- [WHAT YOU SHOULD DO] Go through the listing beneath and show each line containing the string "thead".

- [DATA SUPPLIED]
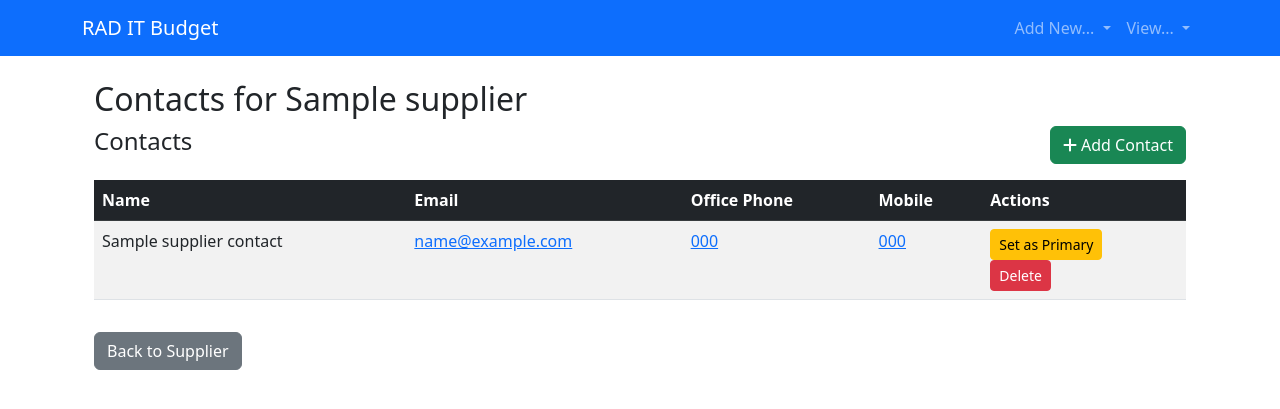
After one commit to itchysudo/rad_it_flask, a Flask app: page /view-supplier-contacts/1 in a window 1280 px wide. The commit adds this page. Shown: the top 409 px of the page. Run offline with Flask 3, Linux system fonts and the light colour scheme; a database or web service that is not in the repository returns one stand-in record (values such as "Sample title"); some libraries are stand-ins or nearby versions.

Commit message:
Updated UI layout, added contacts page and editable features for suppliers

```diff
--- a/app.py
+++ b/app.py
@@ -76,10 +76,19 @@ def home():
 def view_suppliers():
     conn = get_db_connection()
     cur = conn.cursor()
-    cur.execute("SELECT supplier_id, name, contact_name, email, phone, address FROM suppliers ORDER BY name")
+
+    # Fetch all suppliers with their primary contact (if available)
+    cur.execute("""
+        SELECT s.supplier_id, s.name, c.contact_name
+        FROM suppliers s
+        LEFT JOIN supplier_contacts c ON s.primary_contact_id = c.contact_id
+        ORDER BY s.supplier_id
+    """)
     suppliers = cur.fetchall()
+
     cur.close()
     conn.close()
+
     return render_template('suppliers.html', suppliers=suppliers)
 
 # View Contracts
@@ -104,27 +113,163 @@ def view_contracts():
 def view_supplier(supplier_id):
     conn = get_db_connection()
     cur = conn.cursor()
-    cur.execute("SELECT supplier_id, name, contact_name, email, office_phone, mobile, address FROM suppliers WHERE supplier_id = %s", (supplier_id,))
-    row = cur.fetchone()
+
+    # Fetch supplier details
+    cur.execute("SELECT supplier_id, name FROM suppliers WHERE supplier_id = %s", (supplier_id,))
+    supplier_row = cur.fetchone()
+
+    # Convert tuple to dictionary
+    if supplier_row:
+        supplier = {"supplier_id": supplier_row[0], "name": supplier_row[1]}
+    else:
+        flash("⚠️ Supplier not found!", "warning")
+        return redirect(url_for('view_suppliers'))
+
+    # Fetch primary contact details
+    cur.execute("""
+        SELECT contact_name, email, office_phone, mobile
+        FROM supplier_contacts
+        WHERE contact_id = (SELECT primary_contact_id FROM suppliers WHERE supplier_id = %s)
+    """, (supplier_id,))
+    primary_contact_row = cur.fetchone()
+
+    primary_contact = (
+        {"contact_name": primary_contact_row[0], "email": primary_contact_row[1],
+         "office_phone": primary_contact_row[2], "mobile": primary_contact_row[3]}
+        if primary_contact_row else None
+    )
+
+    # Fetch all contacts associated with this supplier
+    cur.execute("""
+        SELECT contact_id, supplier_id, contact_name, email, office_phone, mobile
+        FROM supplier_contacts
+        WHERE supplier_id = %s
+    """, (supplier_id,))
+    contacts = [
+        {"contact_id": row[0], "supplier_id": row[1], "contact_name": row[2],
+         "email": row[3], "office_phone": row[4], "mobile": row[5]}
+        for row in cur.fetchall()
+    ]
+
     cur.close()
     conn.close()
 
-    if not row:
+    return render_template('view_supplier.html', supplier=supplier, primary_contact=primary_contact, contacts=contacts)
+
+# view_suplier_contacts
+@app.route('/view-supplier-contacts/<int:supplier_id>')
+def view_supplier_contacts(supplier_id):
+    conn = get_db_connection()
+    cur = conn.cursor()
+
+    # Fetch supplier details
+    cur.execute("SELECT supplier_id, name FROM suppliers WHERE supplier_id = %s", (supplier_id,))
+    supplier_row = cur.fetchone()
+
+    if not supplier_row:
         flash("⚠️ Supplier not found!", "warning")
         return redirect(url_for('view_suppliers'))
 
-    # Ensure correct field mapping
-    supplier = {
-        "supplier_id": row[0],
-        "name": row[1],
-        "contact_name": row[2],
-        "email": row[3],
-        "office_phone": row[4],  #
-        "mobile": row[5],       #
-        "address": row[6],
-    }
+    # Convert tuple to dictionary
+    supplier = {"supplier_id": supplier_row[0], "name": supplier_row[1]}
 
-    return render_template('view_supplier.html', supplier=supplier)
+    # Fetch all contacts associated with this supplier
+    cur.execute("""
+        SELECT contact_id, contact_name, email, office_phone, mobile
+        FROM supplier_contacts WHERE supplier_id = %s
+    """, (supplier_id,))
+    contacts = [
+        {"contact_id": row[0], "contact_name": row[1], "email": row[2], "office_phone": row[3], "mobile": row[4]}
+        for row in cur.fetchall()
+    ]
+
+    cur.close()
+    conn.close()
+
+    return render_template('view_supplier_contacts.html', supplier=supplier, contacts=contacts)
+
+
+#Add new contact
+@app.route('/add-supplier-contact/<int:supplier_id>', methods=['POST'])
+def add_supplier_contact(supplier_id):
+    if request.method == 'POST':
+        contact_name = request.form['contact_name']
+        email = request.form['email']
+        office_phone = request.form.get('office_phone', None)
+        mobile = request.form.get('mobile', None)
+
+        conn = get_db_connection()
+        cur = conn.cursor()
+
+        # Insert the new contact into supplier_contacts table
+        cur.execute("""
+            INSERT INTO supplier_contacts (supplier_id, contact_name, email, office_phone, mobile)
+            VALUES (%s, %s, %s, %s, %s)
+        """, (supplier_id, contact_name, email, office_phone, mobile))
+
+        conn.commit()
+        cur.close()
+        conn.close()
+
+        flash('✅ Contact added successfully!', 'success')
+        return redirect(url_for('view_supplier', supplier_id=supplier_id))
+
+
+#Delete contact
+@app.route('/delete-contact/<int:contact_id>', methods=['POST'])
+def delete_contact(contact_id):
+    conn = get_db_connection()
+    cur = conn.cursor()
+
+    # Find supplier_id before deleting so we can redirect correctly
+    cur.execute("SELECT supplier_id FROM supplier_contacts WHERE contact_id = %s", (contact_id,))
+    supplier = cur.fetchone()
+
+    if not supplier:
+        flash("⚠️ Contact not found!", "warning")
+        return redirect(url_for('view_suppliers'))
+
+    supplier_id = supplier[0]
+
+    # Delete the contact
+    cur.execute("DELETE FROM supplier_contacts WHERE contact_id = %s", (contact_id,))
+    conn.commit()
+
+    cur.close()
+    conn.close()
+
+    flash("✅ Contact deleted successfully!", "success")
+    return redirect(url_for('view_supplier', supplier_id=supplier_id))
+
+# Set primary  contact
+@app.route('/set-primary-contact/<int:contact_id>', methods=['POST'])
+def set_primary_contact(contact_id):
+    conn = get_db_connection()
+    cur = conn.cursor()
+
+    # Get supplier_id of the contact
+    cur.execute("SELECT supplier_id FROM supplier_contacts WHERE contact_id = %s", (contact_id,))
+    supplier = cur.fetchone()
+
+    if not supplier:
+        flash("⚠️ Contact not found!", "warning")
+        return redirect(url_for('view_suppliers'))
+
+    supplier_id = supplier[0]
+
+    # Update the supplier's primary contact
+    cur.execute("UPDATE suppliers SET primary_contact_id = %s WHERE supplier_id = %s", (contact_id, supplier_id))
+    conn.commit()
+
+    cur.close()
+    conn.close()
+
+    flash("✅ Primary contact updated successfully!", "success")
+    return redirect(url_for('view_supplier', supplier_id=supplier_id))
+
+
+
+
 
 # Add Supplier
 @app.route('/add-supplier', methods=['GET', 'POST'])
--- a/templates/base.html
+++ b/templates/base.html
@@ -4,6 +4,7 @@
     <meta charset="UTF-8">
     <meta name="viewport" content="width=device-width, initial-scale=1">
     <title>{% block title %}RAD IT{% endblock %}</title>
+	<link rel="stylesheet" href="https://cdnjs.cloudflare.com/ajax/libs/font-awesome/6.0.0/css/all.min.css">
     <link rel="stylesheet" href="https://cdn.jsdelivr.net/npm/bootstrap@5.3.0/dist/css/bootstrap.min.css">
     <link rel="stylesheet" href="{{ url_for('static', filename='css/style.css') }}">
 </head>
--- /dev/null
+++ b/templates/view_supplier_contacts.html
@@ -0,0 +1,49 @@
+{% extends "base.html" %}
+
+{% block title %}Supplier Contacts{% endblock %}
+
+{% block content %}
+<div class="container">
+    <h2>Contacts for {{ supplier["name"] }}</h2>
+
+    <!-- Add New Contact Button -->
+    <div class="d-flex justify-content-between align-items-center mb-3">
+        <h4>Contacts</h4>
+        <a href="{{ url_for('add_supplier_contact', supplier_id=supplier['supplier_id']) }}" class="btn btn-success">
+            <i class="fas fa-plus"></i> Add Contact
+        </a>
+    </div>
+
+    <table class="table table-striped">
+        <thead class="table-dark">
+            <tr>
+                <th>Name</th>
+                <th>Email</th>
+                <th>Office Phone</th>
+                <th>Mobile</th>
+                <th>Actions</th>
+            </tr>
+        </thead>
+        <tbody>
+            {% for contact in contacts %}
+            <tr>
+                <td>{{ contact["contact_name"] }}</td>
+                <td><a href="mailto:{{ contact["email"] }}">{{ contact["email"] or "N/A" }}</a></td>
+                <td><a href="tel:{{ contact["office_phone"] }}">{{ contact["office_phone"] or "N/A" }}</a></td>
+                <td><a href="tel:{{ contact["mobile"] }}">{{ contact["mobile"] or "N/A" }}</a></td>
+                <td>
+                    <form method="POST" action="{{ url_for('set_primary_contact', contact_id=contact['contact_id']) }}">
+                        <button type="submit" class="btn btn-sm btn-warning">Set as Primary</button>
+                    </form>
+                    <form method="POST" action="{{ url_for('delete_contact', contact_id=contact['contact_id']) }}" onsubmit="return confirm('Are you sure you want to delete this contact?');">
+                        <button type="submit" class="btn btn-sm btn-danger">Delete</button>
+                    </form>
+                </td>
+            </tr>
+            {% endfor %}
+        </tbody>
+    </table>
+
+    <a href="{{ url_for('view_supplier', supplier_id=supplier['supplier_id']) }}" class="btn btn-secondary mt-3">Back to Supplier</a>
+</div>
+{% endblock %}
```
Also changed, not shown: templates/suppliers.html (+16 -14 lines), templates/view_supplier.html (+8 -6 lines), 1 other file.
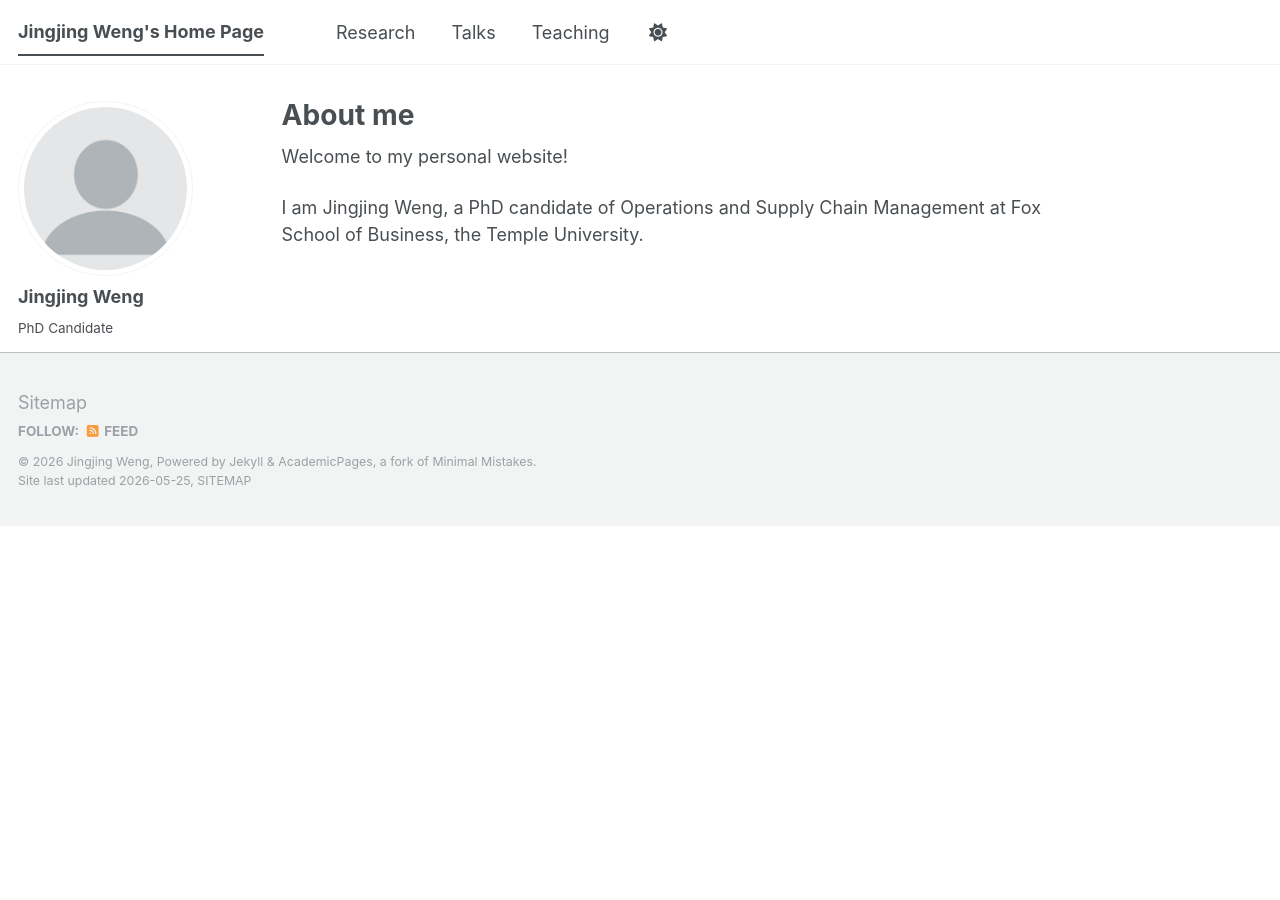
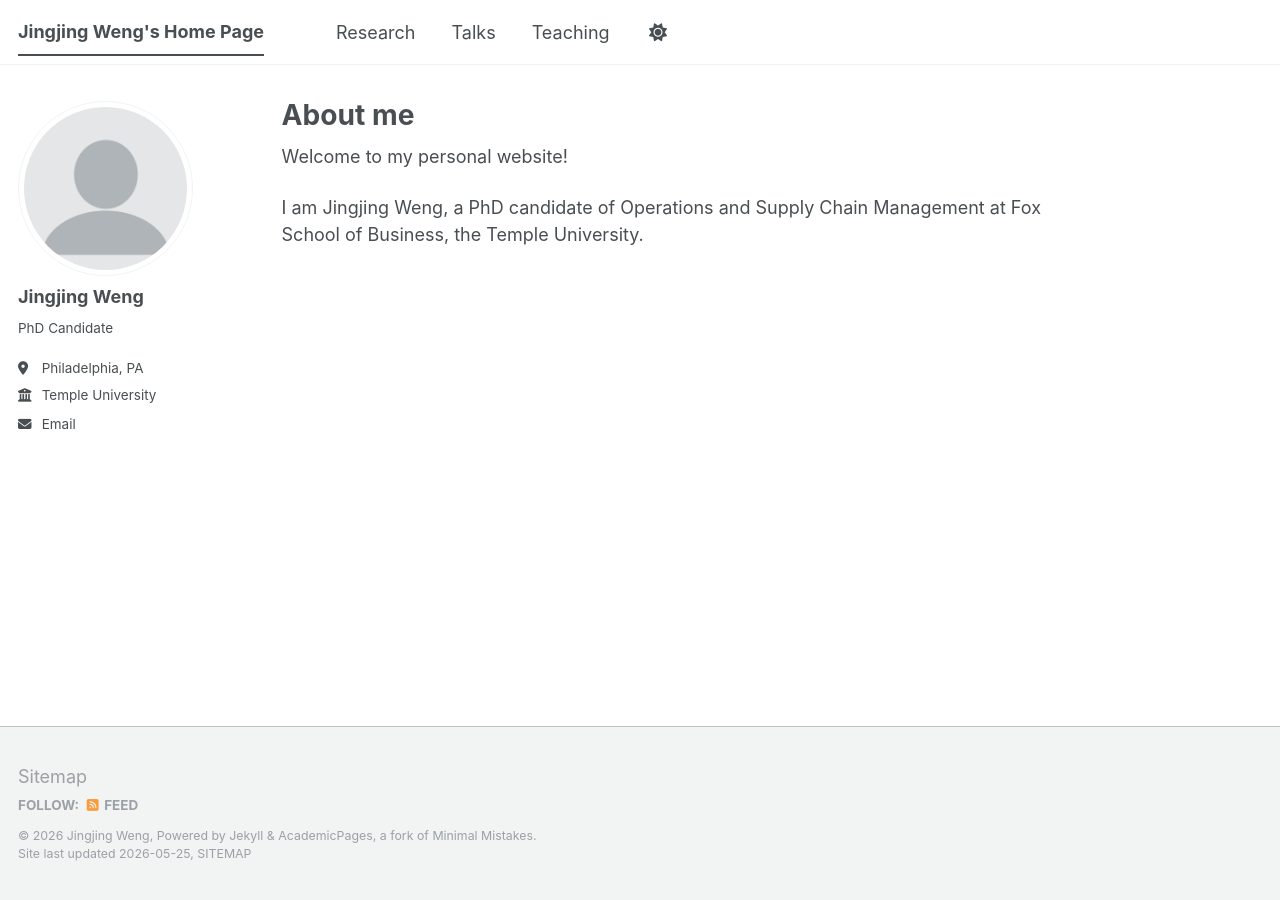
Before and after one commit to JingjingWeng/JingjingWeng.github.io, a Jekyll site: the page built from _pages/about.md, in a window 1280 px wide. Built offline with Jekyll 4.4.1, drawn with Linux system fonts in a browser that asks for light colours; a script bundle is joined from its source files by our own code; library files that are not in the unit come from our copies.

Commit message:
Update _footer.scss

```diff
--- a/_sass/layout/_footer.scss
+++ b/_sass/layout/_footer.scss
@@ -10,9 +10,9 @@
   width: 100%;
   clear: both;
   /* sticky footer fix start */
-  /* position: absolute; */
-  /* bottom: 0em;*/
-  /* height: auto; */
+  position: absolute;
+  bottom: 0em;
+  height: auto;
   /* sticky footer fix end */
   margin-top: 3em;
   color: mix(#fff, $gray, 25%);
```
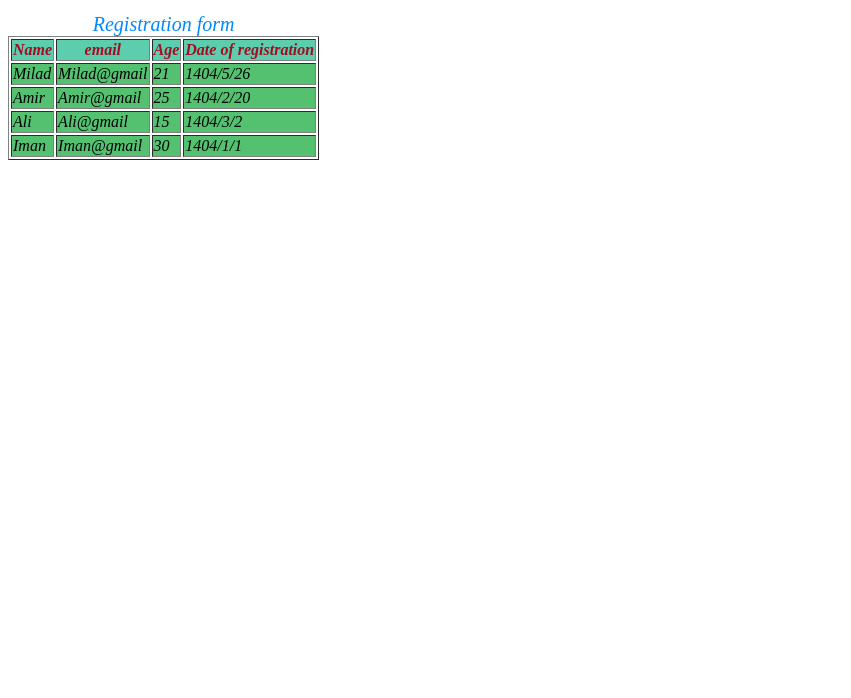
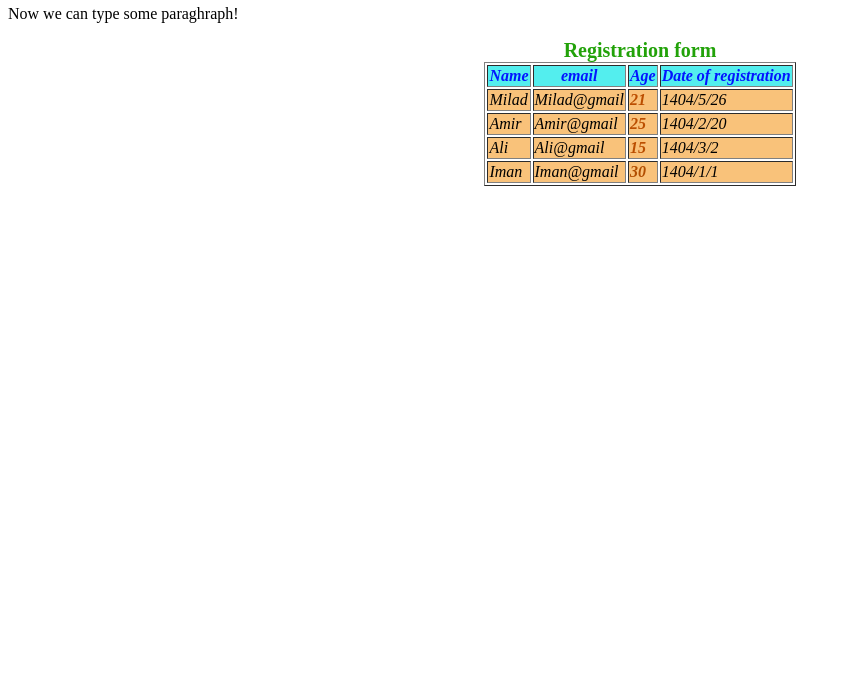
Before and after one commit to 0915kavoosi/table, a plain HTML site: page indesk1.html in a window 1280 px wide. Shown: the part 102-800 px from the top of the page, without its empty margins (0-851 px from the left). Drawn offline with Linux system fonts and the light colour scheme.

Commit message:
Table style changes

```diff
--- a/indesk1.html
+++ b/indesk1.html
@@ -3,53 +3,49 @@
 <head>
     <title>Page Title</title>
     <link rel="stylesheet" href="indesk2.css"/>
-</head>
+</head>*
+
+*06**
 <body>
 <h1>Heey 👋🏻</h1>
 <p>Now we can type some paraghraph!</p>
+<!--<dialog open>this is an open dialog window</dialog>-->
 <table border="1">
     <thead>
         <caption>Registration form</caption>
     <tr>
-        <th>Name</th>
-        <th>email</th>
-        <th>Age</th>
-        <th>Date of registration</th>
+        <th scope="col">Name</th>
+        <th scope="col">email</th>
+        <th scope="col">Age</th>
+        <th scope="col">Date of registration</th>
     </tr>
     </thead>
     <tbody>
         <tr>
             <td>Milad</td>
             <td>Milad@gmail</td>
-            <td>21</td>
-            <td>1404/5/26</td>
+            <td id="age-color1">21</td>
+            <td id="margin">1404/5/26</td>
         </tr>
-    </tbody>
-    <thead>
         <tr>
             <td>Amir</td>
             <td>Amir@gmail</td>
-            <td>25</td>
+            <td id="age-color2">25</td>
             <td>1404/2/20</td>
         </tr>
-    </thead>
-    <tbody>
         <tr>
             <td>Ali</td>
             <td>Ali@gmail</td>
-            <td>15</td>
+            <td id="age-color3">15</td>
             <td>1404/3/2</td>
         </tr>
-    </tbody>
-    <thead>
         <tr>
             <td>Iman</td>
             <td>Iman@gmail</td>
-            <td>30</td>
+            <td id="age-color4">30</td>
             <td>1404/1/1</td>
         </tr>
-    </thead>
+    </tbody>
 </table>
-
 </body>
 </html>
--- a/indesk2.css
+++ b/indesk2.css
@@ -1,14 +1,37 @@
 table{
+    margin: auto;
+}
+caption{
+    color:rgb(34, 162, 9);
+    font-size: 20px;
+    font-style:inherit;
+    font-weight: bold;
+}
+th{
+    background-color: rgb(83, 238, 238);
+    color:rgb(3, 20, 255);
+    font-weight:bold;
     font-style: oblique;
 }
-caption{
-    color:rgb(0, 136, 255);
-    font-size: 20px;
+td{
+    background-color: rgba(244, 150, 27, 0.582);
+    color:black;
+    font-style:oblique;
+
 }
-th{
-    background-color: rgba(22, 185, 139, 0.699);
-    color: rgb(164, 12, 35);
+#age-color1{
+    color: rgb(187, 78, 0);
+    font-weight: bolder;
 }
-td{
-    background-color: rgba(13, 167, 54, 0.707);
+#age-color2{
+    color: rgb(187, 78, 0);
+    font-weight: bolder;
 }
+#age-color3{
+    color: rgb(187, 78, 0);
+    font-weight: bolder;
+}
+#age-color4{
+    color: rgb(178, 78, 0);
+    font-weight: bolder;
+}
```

- [TASK RESULT]
+        <thead class="table-dark">
+        </thead>
     <thead>
     </thead>
-    <thead>
-    </thead>
-    <thead>
-    </thead>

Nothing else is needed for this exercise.